§ Task objective
In the entries below, spot each line with the word "changed" and copy it.

§ Dataset records
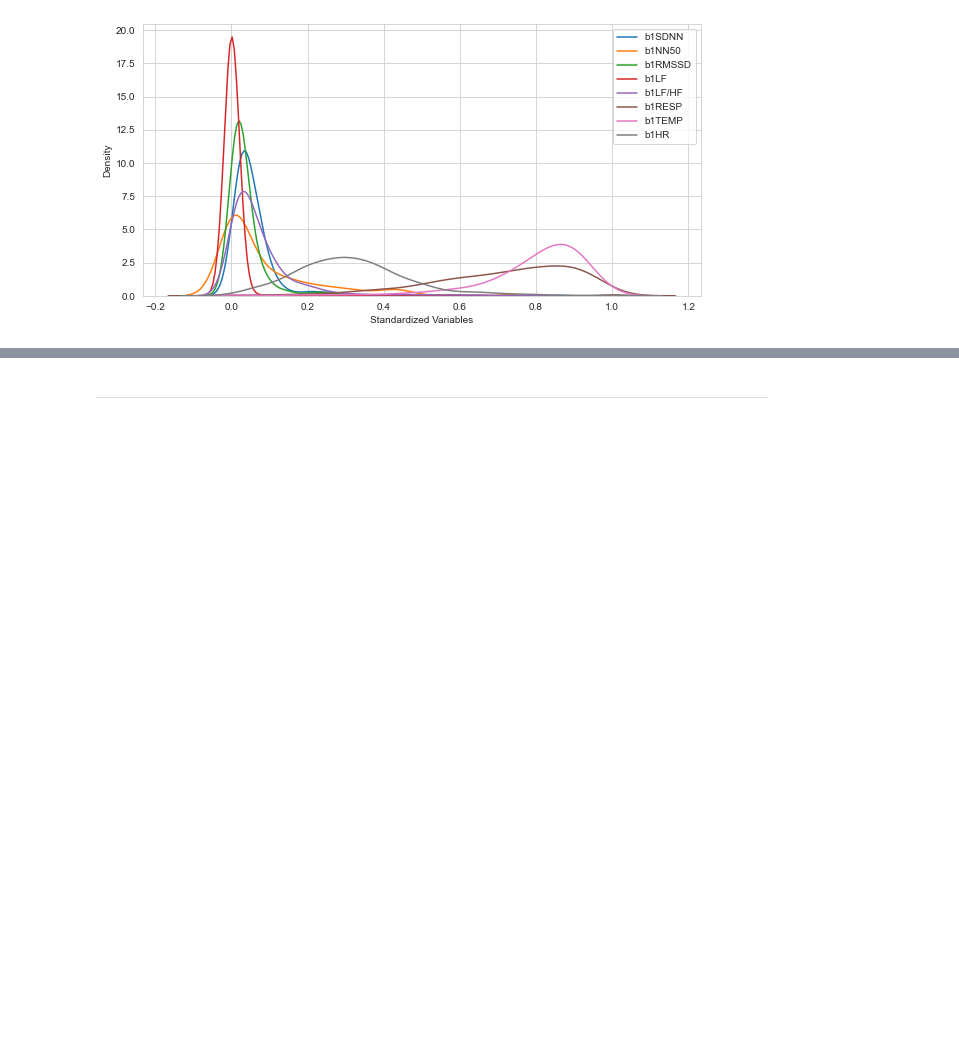
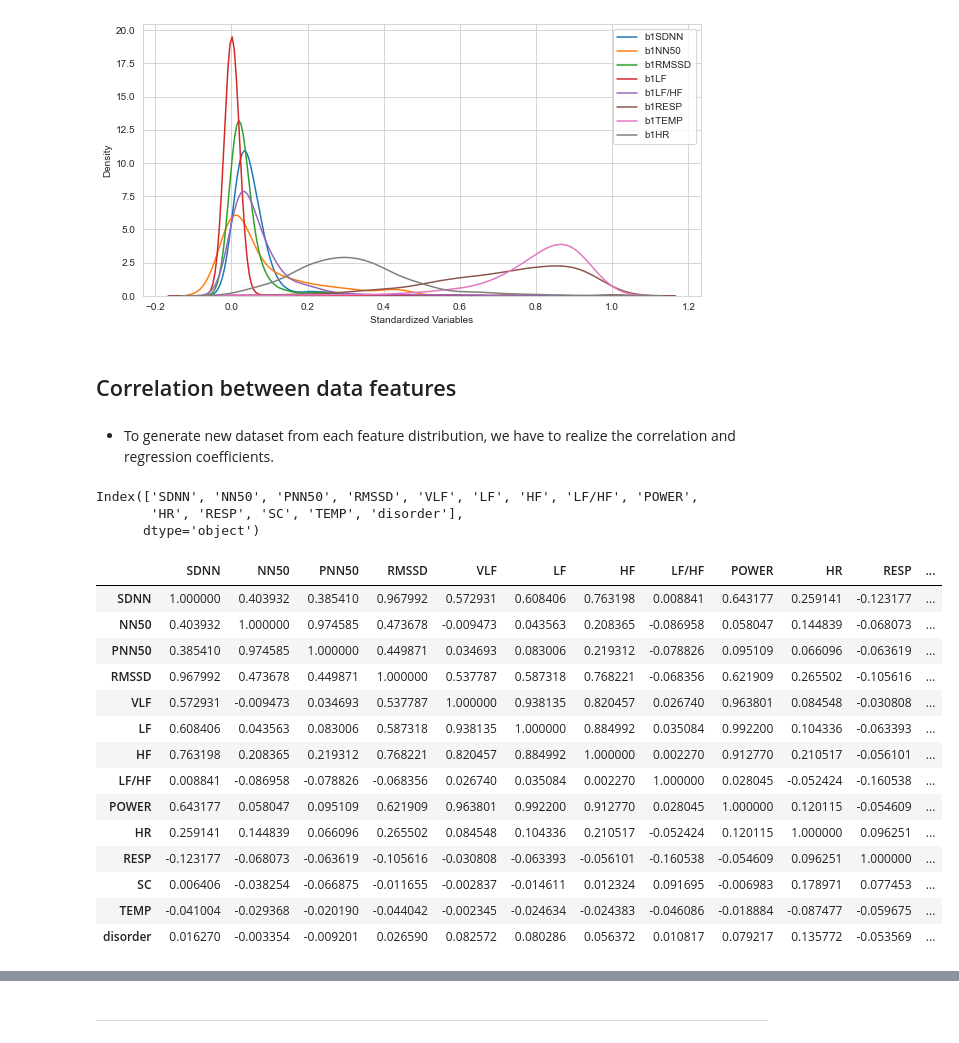
Before and after one commit to andrewyoo214/depression-pred, a Jupyter notebook: HRV_analysis.ipynb, the cells around one changed output, grey strips where cells are left out. Cells and saved outputs as stored; diff of their text form; code cells hidden in the pictures; blank space fills up the shorter version.

```diff
--- a/HRV_analysis.ipynb
+++ b/HRV_analysis.ipynb
@@ -492,3 +464,31 @@ plt.legend(['b1SDNN', 'b1NN50', 'b1RMSSD', 'b1LF', 'b1LF/HF', 'b1RESP', 'b1TEMP'
 # %% [output]
 <matplotlib.legend.Legend at 0x...>
 [figure]
+# %% [markdown]
+## Correlation between data features
+# %% [markdown]
+* To generate new dataset from each feature distribution, we have to realize the correlation and regression coefficients.
+# %%
+hrv_visual.columns
+# %% [output]
+Index(['SDNN', 'NN50', 'PNN50', 'RMSSD', 'VLF', 'LF', 'HF', 'LF/HF', 'POWER',
+       'HR', 'RESP', 'SC', 'TEMP', 'disorder'],
+      dtype='object')
+# %%
+hrv_visual.corr()
+# %% [output]
+|  | SDNN | NN50 | PNN50 | RMSSD | VLF | LF | HF | LF/HF | POWER | HR | RESP | ... |
+| SDNN | 1.000000 | 0.403932 | 0.385410 | 0.967992 | 0.572931 | 0.608406 | 0.763198 | 0.008841 | 0.643177 | 0.259141 | -0.123177 | ... |
+| NN50 | 0.403932 | 1.000000 | 0.974585 | 0.473678 | -0.009473 | 0.043563 | 0.208365 | -0.086958 | 0.058047 | 0.144839 | -0.068073 | ... |
+| PNN50 | 0.385410 | 0.974585 | 1.000000 | 0.449871 | 0.034693 | 0.083006 | 0.219312 | -0.078826 | 0.095109 | 0.066096 | -0.063619 | ... |
+| RMSSD | 0.967992 | 0.473678 | 0.449871 | 1.000000 | 0.537787 | 0.587318 | 0.768221 | -0.068356 | 0.621909 | 0.265502 | -0.105616 | ... |
+| VLF | 0.572931 | -0.009473 | 0.034693 | 0.537787 | 1.000000 | 0.938135 | 0.820457 | 0.026740 | 0.963801 | 0.084548 | -0.030808 | ... |
+| LF | 0.608406 | 0.043563 | 0.083006 | 0.587318 | 0.938135 | 1.000000 | 0.884992 | 0.035084 | 0.992200 | 0.104336 | -0.063393 | ... |
+| HF | 0.763198 | 0.208365 | 0.219312 | 0.768221 | 0.820457 | 0.884992 | 1.000000 | 0.002270 | 0.912770 | 0.210517 | -0.056101 | ... |
+| LF/HF | 0.008841 | -0.086958 | -0.078826 | -0.068356 | 0.026740 | 0.035084 | 0.002270 | 1.000000 | 0.028045 | -0.052424 | -0.160538 | ... |
+| POWER | 0.643177 | 0.058047 | 0.095109 | 0.621909 | 0.963801 | 0.992200 | 0.912770 | 0.028045 | 1.000000 | 0.120115 | -0.054609 | ... |
+| HR | 0.259141 | 0.144839 | 0.066096 | 0.265502 | 0.084548 | 0.104336 | 0.210517 | -0.052424 | 0.120115 | 1.000000 | 0.096251 | ... |
+| RESP | -0.123177 | -0.068073 | -0.063619 | -0.105616 | -0.030808 | -0.063393 | -0.056101 | -0.160538 | -0.054609 | 0.096251 | 1.000000 | ... |
+| SC | 0.006406 | -0.038254 | -0.066875 | -0.011655 | -0.002837 | -0.014611 | 0.012324 | 0.091695 | -0.006983 | 0.178971 | 0.077453 | ... |
+| TEMP | -0.041004 | -0.029368 | -0.020190 | -0.044042 | -0.002345 | -0.024634 | -0.024383 | -0.046086 | -0.018884 | -0.087477 | -0.059675 | ... |
+| disorder | 0.016270 | -0.003354 | -0.009201 | 0.026590 | 0.082572 | 0.080286 | 0.056372 | 0.010817 | 0.079217 | 0.135772 | -0.053569 | ... |
```
Also changed, not shown: parts of 26 cells of this notebook.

§ The answer
Before and after one commit to andrewyoo214/depression-pred, a Jupyter notebook: HRV_analysis.ipynb, the cells around one changed output, grey strips where cells are left out. Cells and saved outputs as stored; diff of their text form; code cells hidden in the pictures; blank space fills up the shorter version.
Also changed, not shown: parts of 26 cells of this notebook.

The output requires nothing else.